#### Task objective
What you return should be the lines of the data containing "console", each in full.

BEGIN Provided data

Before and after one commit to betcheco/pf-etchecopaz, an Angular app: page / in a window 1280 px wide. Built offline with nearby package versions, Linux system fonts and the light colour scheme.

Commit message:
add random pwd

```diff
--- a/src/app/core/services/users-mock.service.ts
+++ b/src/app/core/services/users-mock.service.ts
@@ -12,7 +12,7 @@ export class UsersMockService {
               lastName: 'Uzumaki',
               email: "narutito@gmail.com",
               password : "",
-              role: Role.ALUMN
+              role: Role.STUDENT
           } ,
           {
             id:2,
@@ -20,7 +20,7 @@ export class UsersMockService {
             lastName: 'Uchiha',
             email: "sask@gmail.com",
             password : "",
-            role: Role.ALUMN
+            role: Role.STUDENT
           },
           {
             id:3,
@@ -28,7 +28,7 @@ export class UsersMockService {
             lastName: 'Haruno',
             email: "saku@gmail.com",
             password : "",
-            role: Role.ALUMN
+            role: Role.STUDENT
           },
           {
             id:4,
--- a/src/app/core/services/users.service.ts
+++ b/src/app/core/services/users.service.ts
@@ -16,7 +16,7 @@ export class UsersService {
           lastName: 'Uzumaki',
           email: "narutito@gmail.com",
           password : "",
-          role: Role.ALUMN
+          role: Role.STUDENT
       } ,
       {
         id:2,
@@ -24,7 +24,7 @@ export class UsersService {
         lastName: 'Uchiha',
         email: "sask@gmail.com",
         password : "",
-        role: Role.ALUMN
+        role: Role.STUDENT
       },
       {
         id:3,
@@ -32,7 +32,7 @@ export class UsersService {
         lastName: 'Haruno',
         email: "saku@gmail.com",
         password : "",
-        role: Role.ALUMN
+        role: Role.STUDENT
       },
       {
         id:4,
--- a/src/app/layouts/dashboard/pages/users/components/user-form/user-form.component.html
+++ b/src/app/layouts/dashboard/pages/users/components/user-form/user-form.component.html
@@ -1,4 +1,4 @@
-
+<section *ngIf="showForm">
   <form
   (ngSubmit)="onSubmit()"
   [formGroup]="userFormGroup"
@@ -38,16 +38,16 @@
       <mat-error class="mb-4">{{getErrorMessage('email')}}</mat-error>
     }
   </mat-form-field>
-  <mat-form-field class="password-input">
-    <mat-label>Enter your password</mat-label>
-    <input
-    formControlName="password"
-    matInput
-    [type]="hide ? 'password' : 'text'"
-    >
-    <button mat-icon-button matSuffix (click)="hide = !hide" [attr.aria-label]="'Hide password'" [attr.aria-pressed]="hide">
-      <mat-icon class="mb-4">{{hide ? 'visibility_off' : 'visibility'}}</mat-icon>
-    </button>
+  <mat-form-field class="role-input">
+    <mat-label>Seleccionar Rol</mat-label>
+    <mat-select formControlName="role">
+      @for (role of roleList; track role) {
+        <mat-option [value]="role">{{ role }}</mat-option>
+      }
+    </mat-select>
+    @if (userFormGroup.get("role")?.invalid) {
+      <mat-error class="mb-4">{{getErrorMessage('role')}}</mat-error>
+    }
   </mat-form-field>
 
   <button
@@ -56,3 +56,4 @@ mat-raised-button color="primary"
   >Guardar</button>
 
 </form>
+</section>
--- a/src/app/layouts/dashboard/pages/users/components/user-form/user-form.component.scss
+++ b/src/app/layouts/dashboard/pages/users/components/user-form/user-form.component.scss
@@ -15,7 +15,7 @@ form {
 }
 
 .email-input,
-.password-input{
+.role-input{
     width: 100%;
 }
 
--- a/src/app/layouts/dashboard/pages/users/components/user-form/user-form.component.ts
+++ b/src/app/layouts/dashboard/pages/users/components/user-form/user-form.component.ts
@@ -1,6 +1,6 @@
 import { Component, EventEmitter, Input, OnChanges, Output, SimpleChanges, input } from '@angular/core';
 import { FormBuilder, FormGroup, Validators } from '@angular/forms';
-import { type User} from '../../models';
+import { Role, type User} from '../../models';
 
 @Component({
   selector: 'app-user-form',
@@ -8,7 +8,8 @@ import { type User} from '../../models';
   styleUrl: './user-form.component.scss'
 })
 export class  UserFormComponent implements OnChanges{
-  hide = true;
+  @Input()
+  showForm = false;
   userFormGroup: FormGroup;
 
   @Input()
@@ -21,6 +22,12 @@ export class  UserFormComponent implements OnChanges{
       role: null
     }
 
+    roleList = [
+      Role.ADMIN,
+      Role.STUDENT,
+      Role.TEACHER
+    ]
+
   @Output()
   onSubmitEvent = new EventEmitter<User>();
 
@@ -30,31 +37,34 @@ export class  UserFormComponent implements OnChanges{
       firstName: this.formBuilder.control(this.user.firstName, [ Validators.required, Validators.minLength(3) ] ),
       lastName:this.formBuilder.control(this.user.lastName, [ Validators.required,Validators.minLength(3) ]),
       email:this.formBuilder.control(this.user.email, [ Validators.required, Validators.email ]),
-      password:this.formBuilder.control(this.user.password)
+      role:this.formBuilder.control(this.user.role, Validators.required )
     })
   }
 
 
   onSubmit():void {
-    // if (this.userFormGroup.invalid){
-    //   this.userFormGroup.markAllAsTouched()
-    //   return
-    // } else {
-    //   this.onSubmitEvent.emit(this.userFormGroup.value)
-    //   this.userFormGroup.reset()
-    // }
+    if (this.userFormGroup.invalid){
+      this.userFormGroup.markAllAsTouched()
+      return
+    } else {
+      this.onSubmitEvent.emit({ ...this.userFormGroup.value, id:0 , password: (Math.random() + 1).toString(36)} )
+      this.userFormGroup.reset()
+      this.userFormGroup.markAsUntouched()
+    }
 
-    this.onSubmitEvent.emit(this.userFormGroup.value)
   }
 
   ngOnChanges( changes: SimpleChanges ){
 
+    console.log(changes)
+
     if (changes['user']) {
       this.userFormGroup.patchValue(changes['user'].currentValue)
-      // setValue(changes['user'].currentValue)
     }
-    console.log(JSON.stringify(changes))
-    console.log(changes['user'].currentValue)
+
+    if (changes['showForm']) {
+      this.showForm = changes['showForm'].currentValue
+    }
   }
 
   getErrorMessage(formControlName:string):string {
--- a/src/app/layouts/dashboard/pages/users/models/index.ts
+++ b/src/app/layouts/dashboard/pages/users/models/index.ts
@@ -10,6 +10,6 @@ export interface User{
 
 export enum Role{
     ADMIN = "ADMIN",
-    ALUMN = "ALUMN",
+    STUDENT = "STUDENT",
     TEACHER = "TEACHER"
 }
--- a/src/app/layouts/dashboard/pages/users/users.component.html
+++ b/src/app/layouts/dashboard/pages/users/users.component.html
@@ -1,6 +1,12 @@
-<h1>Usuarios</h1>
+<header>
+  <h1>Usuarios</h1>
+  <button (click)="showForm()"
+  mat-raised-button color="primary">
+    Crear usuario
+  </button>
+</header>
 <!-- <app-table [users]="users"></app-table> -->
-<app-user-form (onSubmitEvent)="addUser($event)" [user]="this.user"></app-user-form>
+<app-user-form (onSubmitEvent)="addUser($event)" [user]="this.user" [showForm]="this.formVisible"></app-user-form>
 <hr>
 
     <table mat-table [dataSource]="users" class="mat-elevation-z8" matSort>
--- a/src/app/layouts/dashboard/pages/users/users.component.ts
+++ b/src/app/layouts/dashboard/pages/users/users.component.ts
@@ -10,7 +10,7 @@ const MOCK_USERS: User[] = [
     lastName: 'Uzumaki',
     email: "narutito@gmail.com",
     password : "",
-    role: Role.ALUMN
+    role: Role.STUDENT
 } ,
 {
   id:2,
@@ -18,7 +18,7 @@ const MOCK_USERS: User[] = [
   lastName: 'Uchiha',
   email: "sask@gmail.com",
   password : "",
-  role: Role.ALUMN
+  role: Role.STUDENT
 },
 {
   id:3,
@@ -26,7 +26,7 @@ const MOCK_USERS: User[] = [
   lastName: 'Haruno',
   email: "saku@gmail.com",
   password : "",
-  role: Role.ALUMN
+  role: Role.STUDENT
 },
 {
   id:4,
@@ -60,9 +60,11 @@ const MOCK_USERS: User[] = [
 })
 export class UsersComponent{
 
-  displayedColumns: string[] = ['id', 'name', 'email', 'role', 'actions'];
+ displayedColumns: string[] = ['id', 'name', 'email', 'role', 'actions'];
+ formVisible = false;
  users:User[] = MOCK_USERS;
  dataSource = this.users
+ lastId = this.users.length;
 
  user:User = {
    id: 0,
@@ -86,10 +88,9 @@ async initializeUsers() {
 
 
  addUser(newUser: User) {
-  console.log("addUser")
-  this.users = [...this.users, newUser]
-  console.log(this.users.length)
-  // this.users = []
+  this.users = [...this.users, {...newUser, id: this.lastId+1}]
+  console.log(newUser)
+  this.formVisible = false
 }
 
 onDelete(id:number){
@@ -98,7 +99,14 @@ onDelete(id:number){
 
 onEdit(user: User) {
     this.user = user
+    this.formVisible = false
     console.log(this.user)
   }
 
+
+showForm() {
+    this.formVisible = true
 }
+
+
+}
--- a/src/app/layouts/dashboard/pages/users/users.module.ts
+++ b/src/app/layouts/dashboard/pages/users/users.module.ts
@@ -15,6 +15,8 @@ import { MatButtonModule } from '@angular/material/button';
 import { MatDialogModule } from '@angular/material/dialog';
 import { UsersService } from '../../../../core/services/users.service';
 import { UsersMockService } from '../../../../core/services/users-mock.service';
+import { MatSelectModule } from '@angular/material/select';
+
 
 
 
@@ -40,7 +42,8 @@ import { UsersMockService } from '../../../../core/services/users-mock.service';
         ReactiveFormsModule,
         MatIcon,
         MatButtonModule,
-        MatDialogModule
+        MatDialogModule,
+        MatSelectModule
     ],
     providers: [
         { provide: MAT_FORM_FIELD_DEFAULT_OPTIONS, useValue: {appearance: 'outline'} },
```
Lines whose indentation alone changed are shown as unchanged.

END Provided data

#### Result below
+    console.log(changes)
-    console.log(JSON.stringify(changes))
-    console.log(changes['user'].currentValue)
-  console.log("addUser")
-  console.log(this.users.length)
+  console.log(newUser)
     console.log(this.user)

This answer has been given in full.